HG: What was your brief for “Bad For Good” in 1981?
RC: Again, most of Jim’s ideas were conveyed by telephone, except this time they sent me a tape of the music, and I was able to do some sketches.
HG: Did you hear any music, or meet up with Jim Steinman to discuss the project?
RC: It was all done by phone, and I did hear the music.
HG: Did you have any specific perimeters for what needed to be produced, or were you given a free reign?
RC: Jim had specific ideas about the album cover image and I tried to carry them out. I think it was kind of a rock angel with a guitar.
HG: Were you originally approached to design this for a proposed second Meat Loaf LP, or at this stage, were you always aware that this was going to be a Jim Steinman solo album?
RC: When I became involved it was already established that it would be Steinman’s album.
HG: Were any other themes or concepts under discussion for the cover? Did you produce some initial sketches or drawings for approval? Were you satisfied with the cover, or were there any compromises with regards to working for the music industry?
RC: I guess there was a conscious effort to make the image different from “Bat Out Of Hell”. I think I had to make one change in the art at Jim’s request. I remember the original angel’s costume had a long loincloth which Jim wanted to change to a brief “jockey type” covering. I saw immediately that this change was for the best.
HG: The working title for the proposed second Meat Loaf album that became Jim Steinman’s “Bad For Good” was originally “Renegade Angel”, and although the male figure has the final album title on his arm, the image could quite easily fit the “Renegade Angel” theme. Was it originally painted with this title in mind?
RC: The title was already established when I was contacted.
HG: Whereas “Bat Out Of Hell” is a warmer red and “Bad For Good” is a cooler blue, both paintings complement each other. Were they meant to be, or do you feel they are, thematically linked?
RC: I’m afraid I don’t remember if there was any discussion about the color scheme.
HG: What medium was used to produce the actual illustration, and did it differ in any way to how you had previously developed your paintings?

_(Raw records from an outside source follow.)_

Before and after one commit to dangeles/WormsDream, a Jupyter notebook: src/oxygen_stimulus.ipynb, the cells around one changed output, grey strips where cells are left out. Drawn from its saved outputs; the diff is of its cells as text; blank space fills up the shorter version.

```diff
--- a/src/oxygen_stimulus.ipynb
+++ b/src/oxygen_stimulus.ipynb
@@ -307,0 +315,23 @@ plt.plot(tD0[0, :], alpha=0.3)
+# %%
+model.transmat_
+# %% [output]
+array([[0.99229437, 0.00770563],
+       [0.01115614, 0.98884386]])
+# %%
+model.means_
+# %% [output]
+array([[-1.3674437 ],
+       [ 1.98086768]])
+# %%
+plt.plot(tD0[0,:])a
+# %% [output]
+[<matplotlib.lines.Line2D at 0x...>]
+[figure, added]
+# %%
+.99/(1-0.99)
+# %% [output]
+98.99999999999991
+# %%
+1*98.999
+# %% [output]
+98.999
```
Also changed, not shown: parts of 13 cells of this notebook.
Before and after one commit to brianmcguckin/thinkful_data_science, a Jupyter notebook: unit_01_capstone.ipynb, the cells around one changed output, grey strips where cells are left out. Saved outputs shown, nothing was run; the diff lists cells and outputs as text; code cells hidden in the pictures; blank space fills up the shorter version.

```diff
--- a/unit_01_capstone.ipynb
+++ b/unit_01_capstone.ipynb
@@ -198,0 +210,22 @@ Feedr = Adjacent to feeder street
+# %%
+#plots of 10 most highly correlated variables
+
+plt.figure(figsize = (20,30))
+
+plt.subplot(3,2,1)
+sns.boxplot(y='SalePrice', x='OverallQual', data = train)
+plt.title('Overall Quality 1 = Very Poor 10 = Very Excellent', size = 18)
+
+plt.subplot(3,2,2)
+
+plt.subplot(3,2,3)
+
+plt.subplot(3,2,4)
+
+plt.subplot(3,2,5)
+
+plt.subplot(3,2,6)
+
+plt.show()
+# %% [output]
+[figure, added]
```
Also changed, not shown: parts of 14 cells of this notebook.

RC: The art is basically an oil painting, or more specifically, oil painting over an acrylic under-painting. The size was twice the dimensions of the printed cover, about 24″ by 24″.
HG: After the monumental success of “Bat Out Of Hell”, did you expect to design the follow up cover, and were you disappointed that you didn’t paint Meat Loaf’s actual second LP “Deadringer” in 1981 (painted by BernieWrightson)?
RC: Yes, that was kind of a deflating experience. Apparently they wanted a different look for the second album. Of course I accept the decision. This is all part of being a freelance artist. Bernie is a friend of mine, and he did a fine job. I’m just happy that I was able to do the “Bat Out Of Hell” cover.
HG: Did working on these LP sleeves lead to any further specific design or illustration commissions, in or out of the music industry?
RC: Yes, I did a cover for a Kansas City band, Morning Star I think. And a European band used a piece I all ready had, Blue Dragon.
For more information on the work of Richard Corben, please visit www.corbenstudios.com